## Task to carry out:
Without including any pictures, write out all the records word for word.

## Study material:

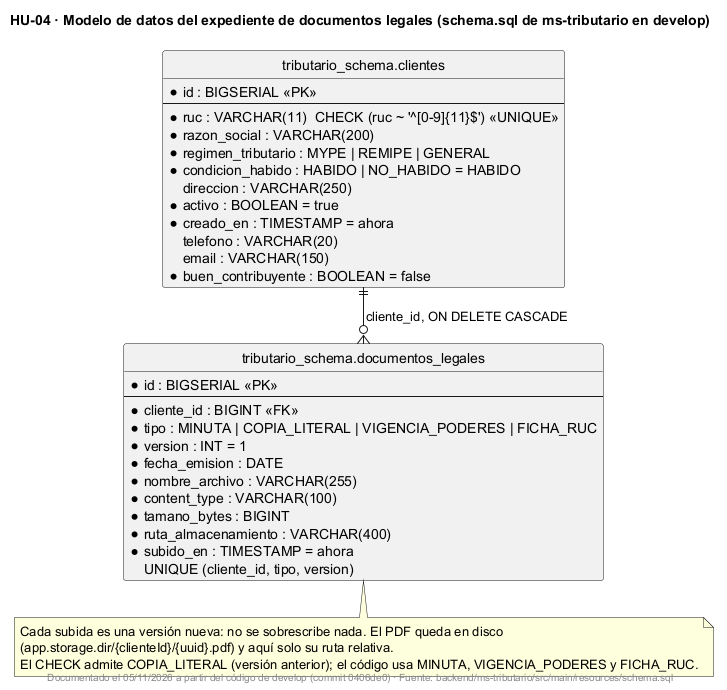
Earlier version of the PlantUML export docs/uml/img/HU04-er-documentos.png (fabianrodriguez33/plus-contable). The source it was exported from:
```plantuml
@startuml
!pragma layout smetana
title HU-04 · Modelo de datos del expediente de documentos legales (schema.sql de ms-tributario en develop)
skinparam shadowing false
hide circle

entity "tributario_schema.clientes" as clientes {
  * id : BIGSERIAL <<PK>>
  --
  * ruc : VARCHAR(11)  CHECK (ruc ~ '^[0-9]{11}$') <<UNIQUE>>
  * razon_social : VARCHAR(200)
  * regimen_tributario : MYPE | REMIPE | GENERAL
  * condicion_habido : HABIDO | NO_HABIDO = HABIDO
    direccion : VARCHAR(250)
  * activo : BOOLEAN = true
  * creado_en : TIMESTAMP = ahora
    telefono : VARCHAR(20)
    email : VARCHAR(150)
  * buen_contribuyente : BOOLEAN = false
}

entity "tributario_schema.documentos_legales" as documentos_legales {
  * id : BIGSERIAL <<PK>>
  --
  * cliente_id : BIGINT <<FK>>
  * tipo : MINUTA | COPIA_LITERAL | VIGENCIA_PODERES | FICHA_RUC
  * version : INT = 1
  * fecha_emision : DATE
  * nombre_archivo : VARCHAR(255)
  * content_type : VARCHAR(100)
  * tamano_bytes : BIGINT
  * ruta_almacenamiento : VARCHAR(400)
  * subido_en : TIMESTAMP = ahora
  UNIQUE (cliente_id, tipo, version)
}

clientes ||--o{ documentos_legales : cliente_id, ON DELETE CASCADE

note bottom of documentos_legales
  Cada subida es una versión nueva: no se sobrescribe nada. El PDF queda en disco
  (app.storage.dir/{clienteId}/{uuid}.pdf) y aquí solo su ruta relativa.
  El CHECK admite COPIA_LITERAL (versión anterior); el código usa MINUTA, VIGENCIA_PODERES y FICHA_RUC.
end note

footer Documentado el 05/11/2026 a partir del código de develop (commit 0406de0) · Fuente: backend/ms-tributario/src/main/resources/schema.sql
@enduml
```
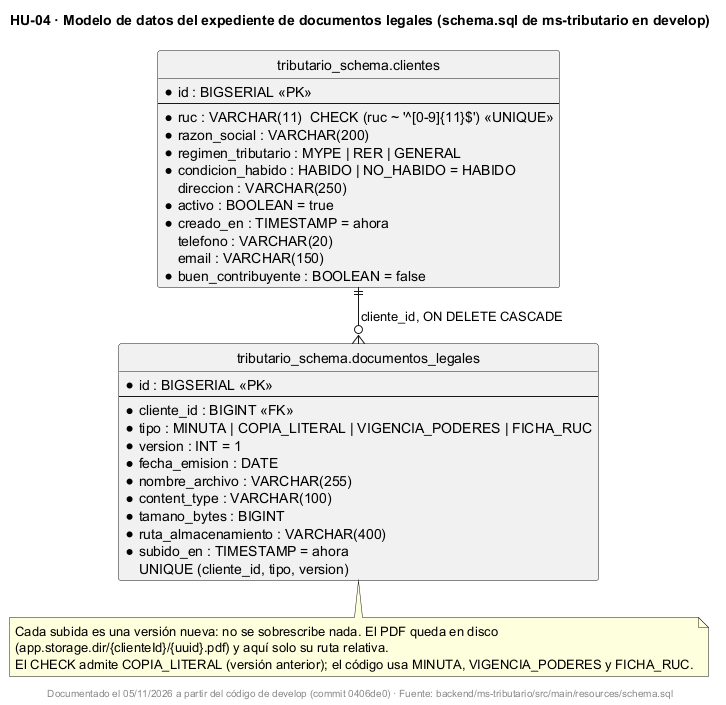
The same diagram one commit later.

The edit, as a diff of the source:
```diff
@@ -9,7 +9,7 @@
   --
   * ruc : VARCHAR(11)  CHECK (ruc ~ '^[0-9]{11}$') <<UNIQUE>>
   * razon_social : VARCHAR(200)
-  * regimen_tributario : MYPE | REMIPE | GENERAL
+  * regimen_tributario : MYPE | RER | GENERAL
   * condicion_habido : HABIDO | NO_HABIDO = HABIDO
     direccion : VARCHAR(250)
   * activo : BOOLEAN = true
```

## Completed task:
Earlier version of the PlantUML export docs/uml/img/HU04-er-documentos.png (fabianrodriguez33/plus-contable). The source it was exported from:
```plantuml
@startuml
!pragma layout smetana
title HU-04 · Modelo de datos del expediente de documentos legales (schema.sql de ms-tributario en develop)
skinparam shadowing false
hide circle

entity "tributario_schema.clientes" as clientes {
  * id : BIGSERIAL <<PK>>
  --
  * ruc : VARCHAR(11)  CHECK (ruc ~ '^[0-9]{11}$') <<UNIQUE>>
  * razon_social : VARCHAR(200)
  * regimen_tributario : MYPE | REMIPE | GENERAL
  * condicion_habido : HABIDO | NO_HABIDO = HABIDO
    direccion : VARCHAR(250)
  * activo : BOOLEAN = true
  * creado_en : TIMESTAMP = ahora
    telefono : VARCHAR(20)
    email : VARCHAR(150)
  * buen_contribuyente : BOOLEAN = false
}

entity "tributario_schema.documentos_legales" as documentos_legales {
  * id : BIGSERIAL <<PK>>
  --
  * cliente_id : BIGINT <<FK>>
  * tipo : MINUTA | COPIA_LITERAL | VIGENCIA_PODERES | FICHA_RUC
  * version : INT = 1
  * fecha_emision : DATE
  * nombre_archivo : VARCHAR(255)
  * content_type : VARCHAR(100)
  * tamano_bytes : BIGINT
  * ruta_almacenamiento : VARCHAR(400)
  * subido_en : TIMESTAMP = ahora
  UNIQUE (cliente_id, tipo, version)
}

clientes ||--o{ documentos_legales : cliente_id, ON DELETE CASCADE

note bottom of documentos_legales
  Cada subida es una versión nueva: no se sobrescribe nada. El PDF queda en disco
  (app.storage.dir/{clienteId}/{uuid}.pdf) y aquí solo su ruta relativa.
  El CHECK admite COPIA_LITERAL (versión anterior); el código usa MINUTA, VIGENCIA_PODERES y FICHA_RUC.
end note

footer Documentado el 05/11/2026 a partir del código de develop (commit 0406de0) · Fuente: backend/ms-tributario/src/main/resources/schema.sql
@enduml
```
The same diagram one commit later.

The edit, as a diff of the source:
```diff
@@ -9,7 +9,7 @@
   --
   * ruc : VARCHAR(11)  CHECK (ruc ~ '^[0-9]{11}$') <<UNIQUE>>
   * razon_social : VARCHAR(200)
-  * regimen_tributario : MYPE | REMIPE | GENERAL
+  * regimen_tributario : MYPE | RER | GENERAL
   * condicion_habido : HABIDO | NO_HABIDO = HABIDO
     direccion : VARCHAR(250)
   * activo : BOOLEAN = true
```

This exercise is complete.